_Problem details:_ If a picture appears among the records, leave it out and set down everything else exactly as it stands.

_Study material:_
Start of Block

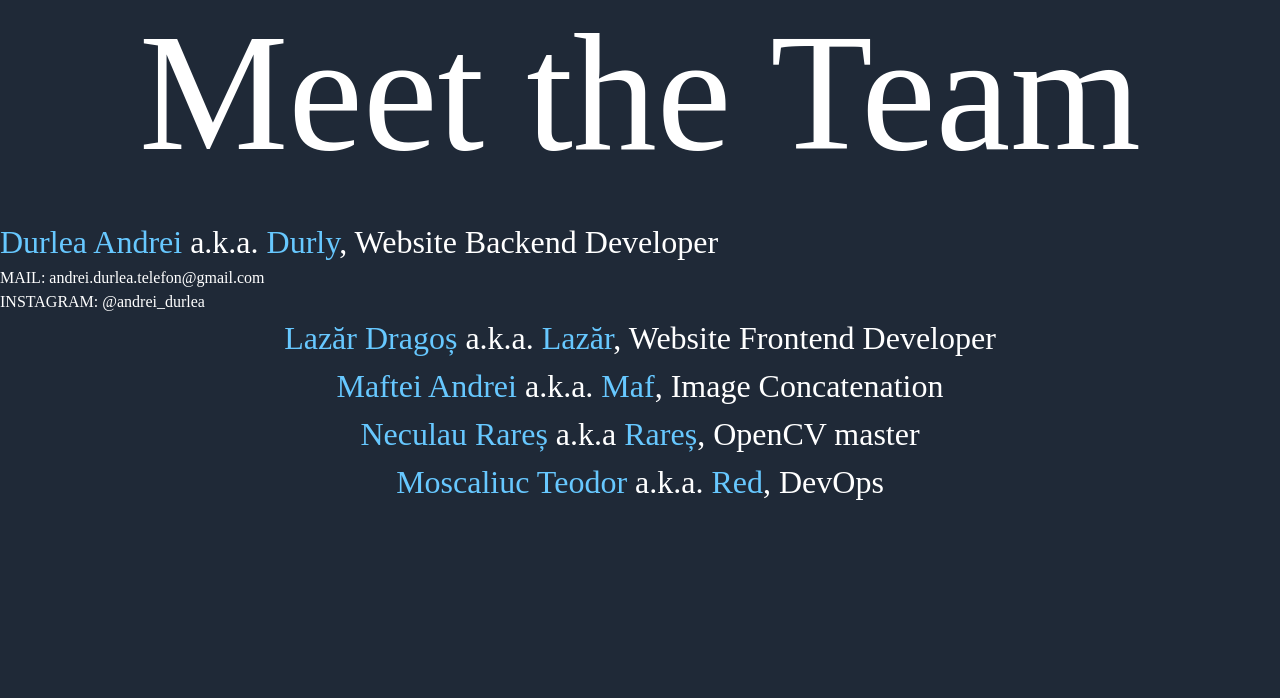
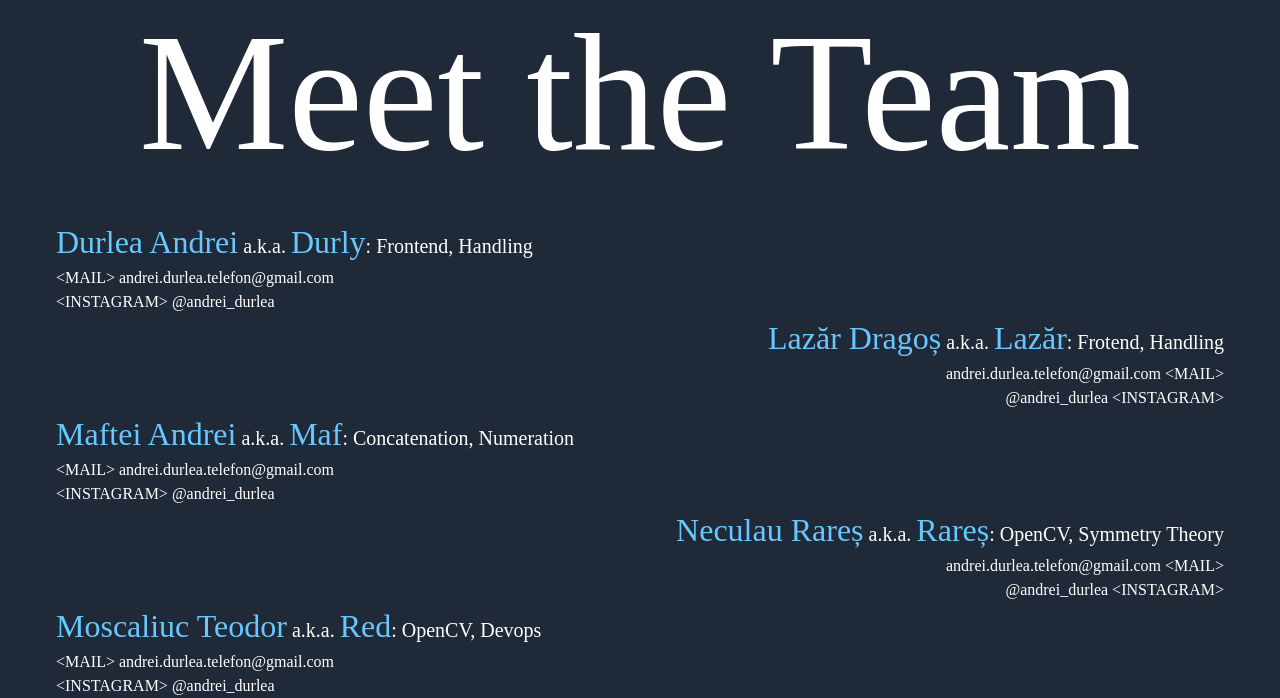
Before and after one commit to RedKyet/byteforce_hackathon, a Django app: page /contact in a window 1280 px wide. Shown: the part 106-804 px from the top of the page. Before the commit the page ends 606 px from the top, so only its background shows below. Run offline with Django 4.2, Linux system fonts and the light colour scheme; some libraries are stand-ins or nearby versions; some web fonts are replaced.

Commit message:
Finalised /contact (missing logos)

```diff
--- a/Website/templates/@base.html
+++ b/Website/templates/@base.html
@@ -53,9 +53,10 @@
             }
 
             ::-webkit-scrollbar-track {
-                background: #002B5B;
+                background: #1f2937;
             }
 
+            {% comment %} #1f2937 to make scrollbar dissapear {% endcomment %}
             ::-webkit-scrollbar-thumb {
                 background: #256D85;
             }
--- a/Website/templates/contact.html
+++ b/Website/templates/contact.html
@@ -6,21 +6,22 @@
     <div class="text-center animate__animated animate__fadeIn" style="">
         <h1 style="font-size: 10.5rem; color: white"> Meet the Team </h1>
     </div>
-    <h1 class="text-left animate__animated animate__slideInLeft animate__delay-1s" style="font-size: 2rem; color: white"> <span style="color: #67C8FF">Durlea Andrei</span> a.k.a. <span style="color: #67C8FF">Durly</span>, Website Backend Developer</h1>
-    <h1 class="text-left animate__animated animate__slideInLeft animate__delay-1s" style="font-size: 1rem; color: white"> <span style="color: white">MAIL: andrei.durlea.telefon@gmail.com <p><a href = "https://www.instagram.com/andrei_durlea"/></a>INSTAGRAM: @andrei_durlea</p></h1>
+    <h1 class="ml-14 text-left animate__animated animate__fadeInLeft animate__delay-1s" style="font-size: 2rem; color: white"> <span style="color: #67C8FF">Durlea Andrei</span><a style="font-size: 1.25rem"> a.k.a. </a><span style="color: #67C8FF">Durly</span><a style="font-size: 1.25rem">: Frontend, Handling</a></h1>
+    <h1 class="ml-14 text-left animate__animated animate__fadeInLeft animate__delay-2s" style="font-size: 1rem; color: white"> <span style="color: white">&#60MAIL&#62 andrei.durlea.telefon@gmail.com <p><a href = "https://www.instagram.com/andrei_durlea"/></a>&#60INSTAGRAM&#62 @andrei_durlea</p><p></p></h1>
 
-    <h1 class="text-center animate__animated animate__slideInRight animate__delay-2s" style="font-size: 2rem; color: white"> <span style="color: #67C8FF">Lazăr Dragoș</span> a.k.a. <span style="color: #67C8FF">Lazăr</span>, Website Frontend Developer</h1>
-    <h1 class="text-center animate__animated animate__slideInRight animate__delay-2s" style="font-size: 1rem; color: white"> <span style="color: #67C8FF"></h1>
+    <h1 class="mr-14 text-right animate__animated animate__slideInRight animate__delay-1s" style="font-size: 2rem; color: white"> <span style="color: #67C8FF">Lazăr Dragoș</span><a style="font-size: 1.25rem"> a.k.a. </a><span style="color: #67C8FF">Lazăr</span><a style="font-size: 1.25rem">: Frotend, Handling</a></h1>
+    <h1 class="mr-14 text-right animate__animated animate__slideInRight animate__delay-2s" style="font-size: 1rem; color: white"> <span style="color: white">andrei.durlea.telefon@gmail.com &#60MAIL&#62<p><a href = "https://www.instagram.com/andrei_durlea"/></a>@andrei_durlea &#60INSTAGRAM&#62</p><p></p></h1>
 
-    <h1 class="text-center animate__animated animate__slideInLeft animate__delay-3s" style="font-size: 2rem; color: white"> <span style="color: #67C8FF">Maftei Andrei</span> a.k.a. <span style="color: #67C8FF">Maf</span>, Image Concatenation</h1>
-    <h1 class="text-center animate__animated animate__slideInLeft animate__delay-3s" style="font-size: 1rem; color: white"> <span style="color: #67C8FF"></h1>
+    <h1 class="ml-14 text-left animate__animated animate__slideInLeft animate__delay-1s" style="font-size: 2rem; color: white"> <span style="color: #67C8FF">Maftei Andrei</span><a style="font-size: 1.25rem"> a.k.a. </a><span style="color: #67C8FF">Maf</span><a style="font-size: 1.25rem">: Concatenation, Numeration</a></h1>
+    <h1 class="ml-14 text-left animate__animated animate__slideInLeft animate__delay-2s" style="font-size: 1rem; color: white"> <span style="color: white">&#60MAIL&#62 andrei.durlea.telefon@gmail.com <p><a href = "https://www.instagram.com/andrei_durlea"/></a>&#60INSTAGRAM&#62 @andrei_durlea</p><p></p></h1>
 
-    <h1 class="text-center animate__animated animate__slideInRight animate__delay-4s" style="font-size: 2rem; color: white"> <span style="color: #67C8FF">Neculau Rareș</span> a.k.a <span style="color: #67C8FF">Rareș</span>, OpenCV master</h1>
-    <h1 class="text-center animate__animated animate__slideInRight animate__delay-4s" style="font-size: 1rem; color: white"> <span style="color: #67C8FF"></h1>
+    <h1 class="mr-14 text-right animate__animated animate__slideInRight animate__delay-1s" style="font-size: 2rem; color: white"> <span style="color: #67C8FF">Neculau Rareș</span><a style="font-size: 1.25rem"> a.k.a. </a><span style="color: #67C8FF">Rareș</span><a style="font-size: 1.25rem">: OpenCV, Symmetry Theory</a></h1>
+    <h1 class="mr-14 text-right animate__animated animate__slideInRight animate__delay-2s" style="font-size: 1rem; color: white"> <span style="color: white">andrei.durlea.telefon@gmail.com &#60MAIL&#62<p><a href = "https://www.instagram.com/andrei_durlea"/></a>@andrei_durlea &#60INSTAGRAM&#62</p><p></p></h1>
 
-    <h1 class="text-center animate__animated animate__slideInLeft animate__delay-5s" style="font-size: 2rem; color: white"> <span style="color: #67C8FF">Moscaliuc Teodor</span> a.k.a. <span style="color: #67C8FF">Red</span>, DevOps</h1>
-    <h1 class="text-center animate__animated animate__slideInLeft animate__delay-5s" style="font-size: 1rem; color: white"> <span style="color: #67C8FF"></h1>
+    <h1 class="ml-14 text-left animate__animated animate__slideInLeft animate__delay-1s" style="font-size: 2rem; color: white"> <span style="color: #67C8FF">Moscaliuc Teodor</span><a style="font-size: 1.25rem"> a.k.a. </a><span style="color: #67C8FF">Red</span><a style="font-size: 1.25rem">: OpenCV, Devops</a></h1>
+    <h1 class="ml-14 text-left animate__animated animate__slideInLeft animate__delay-2s" style="font-size: 1rem; color: white"> <span style="color: white">&#60MAIL&#62 andrei.durlea.telefon@gmail.com <p><a href = "https://www.instagram.com/andrei_durlea"/></a>&#60INSTAGRAM&#62 @andrei_durlea</p><p></p></h1>
 </div>
+
 {% endblock content %}
 
 {% block background %}
@@ -28,7 +29,9 @@ body {
     background-color: #001329;
     {% comment %} font-family: Arial; {% endcomment %}
 }
-
+{% comment %} <script>
+    document.documentElement.style.setProperty('--animate-duration', '.5s');
+</script> {% endcomment %}
 
 {% comment %} .fade-in-text {
     font-size: 150px;
--- a/Website/templates/home.html
+++ b/Website/templates/home.html
@@ -18,7 +18,7 @@
 body {
 
     background-color: #001329;
-
+    document.documentElement.style.setProperty('--animate-duration', '.5s');
     {% comment %} font-family: Arial; {% endcomment %}
 }
 
@@ -32,7 +32,6 @@ body {
     0% { opacity: 0; }
     100% { opacity: 1; }
 } {% endcomment %}
-
 {% endblock background %}
 
 {% block nav1 %}
```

End of Block

_Output:_
Before and after one commit to RedKyet/byteforce_hackathon, a Django app: page /contact in a window 1280 px wide. Shown: the part 106-804 px from the top of the page. Before the commit the page ends 606 px from the top, so only its background shows below. Run offline with Django 4.2, Linux system fonts and the light colour scheme; some libraries are stand-ins or nearby versions; some web fonts are replaced.

Commit message:
Finalised /contact (missing logos)

```diff
--- a/Website/templates/@base.html
+++ b/Website/templates/@base.html
@@ -53,9 +53,10 @@
             }
 
             ::-webkit-scrollbar-track {
-                background: #002B5B;
+                background: #1f2937;
             }
 
+            {% comment %} #1f2937 to make scrollbar dissapear {% endcomment %}
             ::-webkit-scrollbar-thumb {
                 background: #256D85;
             }
--- a/Website/templates/contact.html
+++ b/Website/templates/contact.html
@@ -6,21 +6,22 @@
     <div class="text-center animate__animated animate__fadeIn" style="">
         <h1 style="font-size: 10.5rem; color: white"> Meet the Team </h1>
     </div>
-    <h1 class="text-left animate__animated animate__slideInLeft animate__delay-1s" style="font-size: 2rem; color: white"> <span style="color: #67C8FF">Durlea Andrei</span> a.k.a. <span style="color: #67C8FF">Durly</span>, Website Backend Developer</h1>
-    <h1 class="text-left animate__animated animate__slideInLeft animate__delay-1s" style="font-size: 1rem; color: white"> <span style="color: white">MAIL: andrei.durlea.telefon@gmail.com <p><a href = "https://www.instagram.com/andrei_durlea"/></a>INSTAGRAM: @andrei_durlea</p></h1>
+    <h1 class="ml-14 text-left animate__animated animate__fadeInLeft animate__delay-1s" style="font-size: 2rem; color: white"> <span style="color: #67C8FF">Durlea Andrei</span><a style="font-size: 1.25rem"> a.k.a. </a><span style="color: #67C8FF">Durly</span><a style="font-size: 1.25rem">: Frontend, Handling</a></h1>
+    <h1 class="ml-14 text-left animate__animated animate__fadeInLeft animate__delay-2s" style="font-size: 1rem; color: white"> <span style="color: white">&#60MAIL&#62 andrei.durlea.telefon@gmail.com <p><a href = "https://www.instagram.com/andrei_durlea"/></a>&#60INSTAGRAM&#62 @andrei_durlea</p><p></p></h1>
 
-    <h1 class="text-center animate__animated animate__slideInRight animate__delay-2s" style="font-size: 2rem; color: white"> <span style="color: #67C8FF">Lazăr Dragoș</span> a.k.a. <span style="color: #67C8FF">Lazăr</span>, Website Frontend Developer</h1>
-    <h1 class="text-center animate__animated animate__slideInRight animate__delay-2s" style="font-size: 1rem; color: white"> <span style="color: #67C8FF"></h1>
+    <h1 class="mr-14 text-right animate__animated animate__slideInRight animate__delay-1s" style="font-size: 2rem; color: white"> <span style="color: #67C8FF">Lazăr Dragoș</span><a style="font-size: 1.25rem"> a.k.a. </a><span style="color: #67C8FF">Lazăr</span><a style="font-size: 1.25rem">: Frotend, Handling</a></h1>
+    <h1 class="mr-14 text-right animate__animated animate__slideInRight animate__delay-2s" style="font-size: 1rem; color: white"> <span style="color: white">andrei.durlea.telefon@gmail.com &#60MAIL&#62<p><a href = "https://www.instagram.com/andrei_durlea"/></a>@andrei_durlea &#60INSTAGRAM&#62</p><p></p></h1>
 
-    <h1 class="text-center animate__animated animate__slideInLeft animate__delay-3s" style="font-size: 2rem; color: white"> <span style="color: #67C8FF">Maftei Andrei</span> a.k.a. <span style="color: #67C8FF">Maf</span>, Image Concatenation</h1>
-    <h1 class="text-center animate__animated animate__slideInLeft animate__delay-3s" style="font-size: 1rem; color: white"> <span style="color: #67C8FF"></h1>
+    <h1 class="ml-14 text-left animate__animated animate__slideInLeft animate__delay-1s" style="font-size: 2rem; color: white"> <span style="color: #67C8FF">Maftei Andrei</span><a style="font-size: 1.25rem"> a.k.a. </a><span style="color: #67C8FF">Maf</span><a style="font-size: 1.25rem">: Concatenation, Numeration</a></h1>
+    <h1 class="ml-14 text-left animate__animated animate__slideInLeft animate__delay-2s" style="font-size: 1rem; color: white"> <span style="color: white">&#60MAIL&#62 andrei.durlea.telefon@gmail.com <p><a href = "https://www.instagram.com/andrei_durlea"/></a>&#60INSTAGRAM&#62 @andrei_durlea</p><p></p></h1>
 
-    <h1 class="text-center animate__animated animate__slideInRight animate__delay-4s" style="font-size: 2rem; color: white"> <span style="color: #67C8FF">Neculau Rareș</span> a.k.a <span style="color: #67C8FF">Rareș</span>, OpenCV master</h1>
-    <h1 class="text-center animate__animated animate__slideInRight animate__delay-4s" style="font-size: 1rem; color: white"> <span style="color: #67C8FF"></h1>
+    <h1 class="mr-14 text-right animate__animated animate__slideInRight animate__delay-1s" style="font-size: 2rem; color: white"> <span style="color: #67C8FF">Neculau Rareș</span><a style="font-size: 1.25rem"> a.k.a. </a><span style="color: #67C8FF">Rareș</span><a style="font-size: 1.25rem">: OpenCV, Symmetry Theory</a></h1>
+    <h1 class="mr-14 text-right animate__animated animate__slideInRight animate__delay-2s" style="font-size: 1rem; color: white"> <span style="color: white">andrei.durlea.telefon@gmail.com &#60MAIL&#62<p><a href = "https://www.instagram.com/andrei_durlea"/></a>@andrei_durlea &#60INSTAGRAM&#62</p><p></p></h1>
 
-    <h1 class="text-center animate__animated animate__slideInLeft animate__delay-5s" style="font-size: 2rem; color: white"> <span style="color: #67C8FF">Moscaliuc Teodor</span> a.k.a. <span style="color: #67C8FF">Red</span>, DevOps</h1>
-    <h1 class="text-center animate__animated animate__slideInLeft animate__delay-5s" style="font-size: 1rem; color: white"> <span style="color: #67C8FF"></h1>
+    <h1 class="ml-14 text-left animate__animated animate__slideInLeft animate__delay-1s" style="font-size: 2rem; color: white"> <span style="color: #67C8FF">Moscaliuc Teodor</span><a style="font-size: 1.25rem"> a.k.a. </a><span style="color: #67C8FF">Red</span><a style="font-size: 1.25rem">: OpenCV, Devops</a></h1>
+    <h1 class="ml-14 text-left animate__animated animate__slideInLeft animate__delay-2s" style="font-size: 1rem; color: white"> <span style="color: white">&#60MAIL&#62 andrei.durlea.telefon@gmail.com <p><a href = "https://www.instagram.com/andrei_durlea"/></a>&#60INSTAGRAM&#62 @andrei_durlea</p><p></p></h1>
 </div>
+
 {% endblock content %}
 
 {% block background %}
@@ -28,7 +29,9 @@ body {
     background-color: #001329;
     {% comment %} font-family: Arial; {% endcomment %}
 }
-
+{% comment %} <script>
+    document.documentElement.style.setProperty('--animate-duration', '.5s');
+</script> {% endcomment %}
 
 {% comment %} .fade-in-text {
     font-size: 150px;
--- a/Website/templates/home.html
+++ b/Website/templates/home.html
@@ -18,7 +18,7 @@
 body {
 
     background-color: #001329;
-
+    document.documentElement.style.setProperty('--animate-duration', '.5s');
     {% comment %} font-family: Arial; {% endcomment %}
 }
 
@@ -32,7 +32,6 @@ body {
     0% { opacity: 0; }
     100% { opacity: 1; }
 } {% endcomment %}
-
 {% endblock background %}
 
 {% block nav1 %}
```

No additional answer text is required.